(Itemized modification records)
══════════
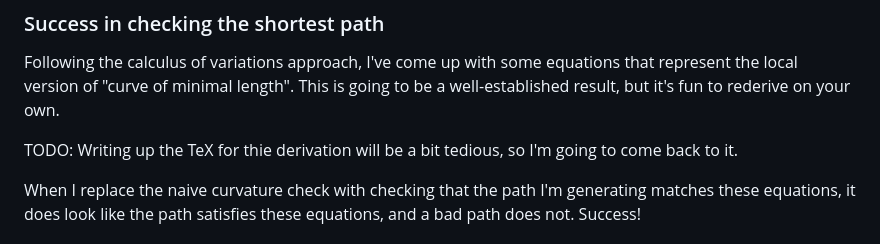
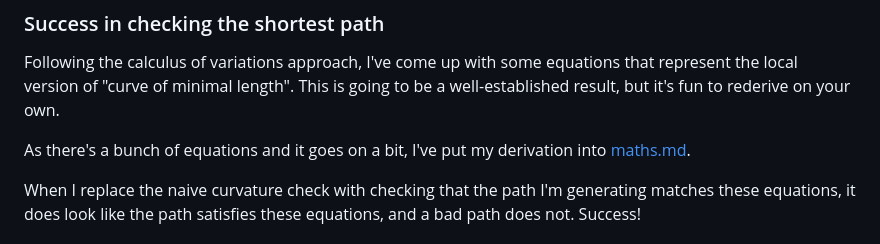
Before and after one commit to simon-frankau/curved-spaces, a Markdown page: README.md, the part around the change. Drawn GitHub-style.

Commit message:
Initial cut of the derivation of equations.

```diff
--- a/README.md
+++ b/README.md
@@ -161,8 +161,8 @@ equations that represent the local version of "curve of minimal
 length". This is going to be a well-established result, but it's fun
 to rederive on your own.
 
-TODO: Writing up the TeX for thie derivation will be a bit tedious, so
-I'm going to come back to it.
+As there's a bunch of equations and it goes on a bit, I've put my
+derivation into [maths.md](./maths.md).
 
 When I replace the naive curvature check with checking that the path
 I'm generating matches these equations, it does look like the path
```
Also changed, not shown: maths.md (added, +199 -0 lines).
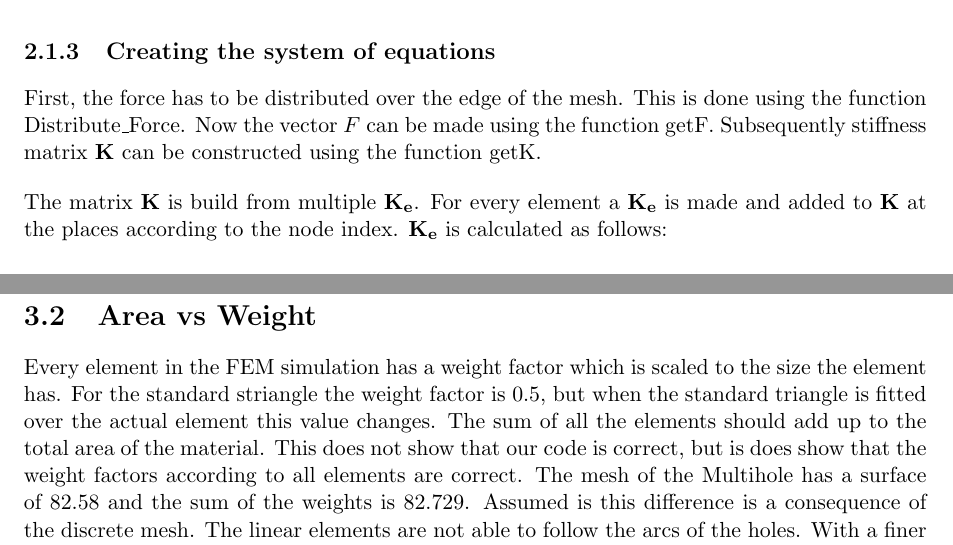
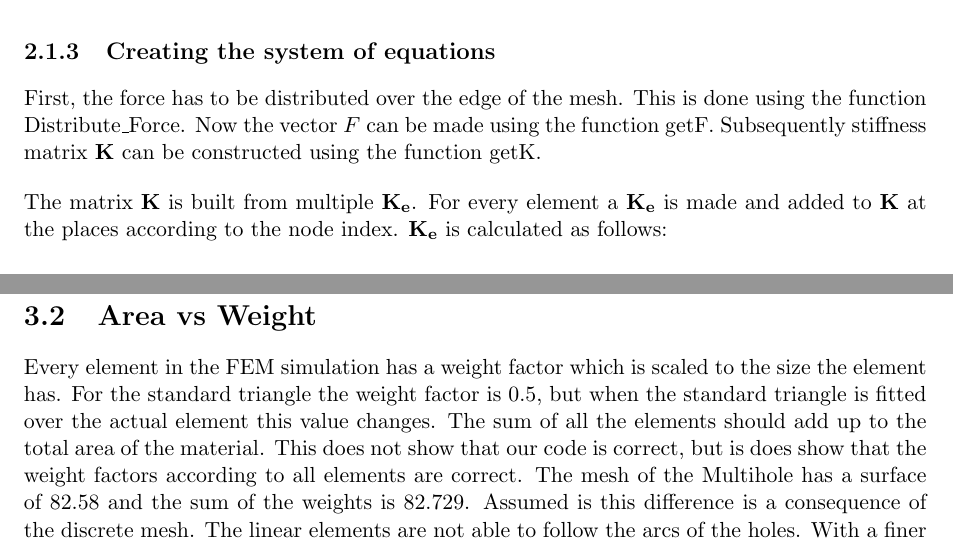
Before and after one commit to freekjorrit/scientificComputing, a LaTeX document (Report/Report.tex, which reads Report/Chapters/Overview.tex, Report/Chapters/Validation.tex): two parts of pages 4 and 6 of 11, joined at a grey line, cut so that both start at the same text. Compiled offline with pdfLaTeX.

Commit message:
spelfouten

```diff
--- a/Report/Chapters/Overview.tex
+++ b/Report/Chapters/Overview.tex
@@ -10,7 +10,7 @@ In main.py it is possible to adjust the material properties (Young's modulus and
 \subsection{Creating the system of equations}
 First, the force has to be distributed over the edge of the mesh. This is done using the function Distribute\textunderscore Force. Now the vector $F$ can be made using the function getF. Subsequently stiffness matrix $\mathbf{K}$ can be constructed using the function getK.
 
-The matrix $\mathbf{K}$ is build from multiple $\mathbf{K_e}$. For every element a $\mathbf{K_e}$ is made and added to $\mathbf{K}$ at the places according to the node index. $\mathbf{K_e}$ is calculated as follows:
+The matrix $\mathbf{K}$ is built from multiple $\mathbf{K_e}$. For every element a $\mathbf{K_e}$ is made and added to $\mathbf{K}$ at the places according to the node index. $\mathbf{K_e}$ is calculated as follows:
 \begin{equation}
 \mathbf{K_e} = \int_\Omega \mathbf{B}^T \mathbf{C} \mathbf{B} \ d\omega
 \end{equation}
--- a/Report/Chapters/Validation.tex
+++ b/Report/Chapters/Validation.tex
@@ -17,4 +17,4 @@ The value of the Young's modulus is 70 GPa. The stress is calculated by dividing
 In the FEM the left side of the plate is constrained in the x direction and the force is applied to the right side. The displacement of the right side of the plate due to this force is also \(1.4286*10^{-6}\), exactly the same as the analytical solution.
 
 \section{Area vs Weight}
-Every element in the FEM simulation has a weight factor which is scaled to the size the element has. For the standard striangle the weight factor is $0.5$, but when the standard triangle is fitted over the actual element this value changes. The sum of all the elements should add up to the total area of the material. This does not show that our code is correct, but is does show that the weight factors according to all elements are correct. The mesh of the Multihole has a surface of $82.58$ and the sum of the weights is $82.729$. Assumed is this difference is a consequence of the discrete mesh. The linear elements are not able to follow the arcs of the holes. With a finer mesh the difference should become smaller. To check this the mesh is refined which leads to a sum of weights of $82.6181$ which gives a better representation.
+Every element in the FEM simulation has a weight factor which is scaled to the size the element has. For the standard triangle the weight factor is $0.5$, but when the standard triangle is fitted over the actual element this value changes. The sum of all the elements should add up to the total area of the material. This does not show that our code is correct, but is does show that the weight factors according to all elements are correct. The mesh of the Multihole has a surface of $82.58$ and the sum of the weights is $82.729$. Assumed is this difference is a consequence of the discrete mesh. The linear elements are not able to follow the arcs of the holes. With a finer mesh the difference should become smaller. To check this the mesh is refined which leads to a sum of weights of $82.6181$ which gives a better representation.
```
══════════
Activity — Where the word "maths" shows up in a line of the entries above, count that line; the answer is the total alone.

Written solution — 2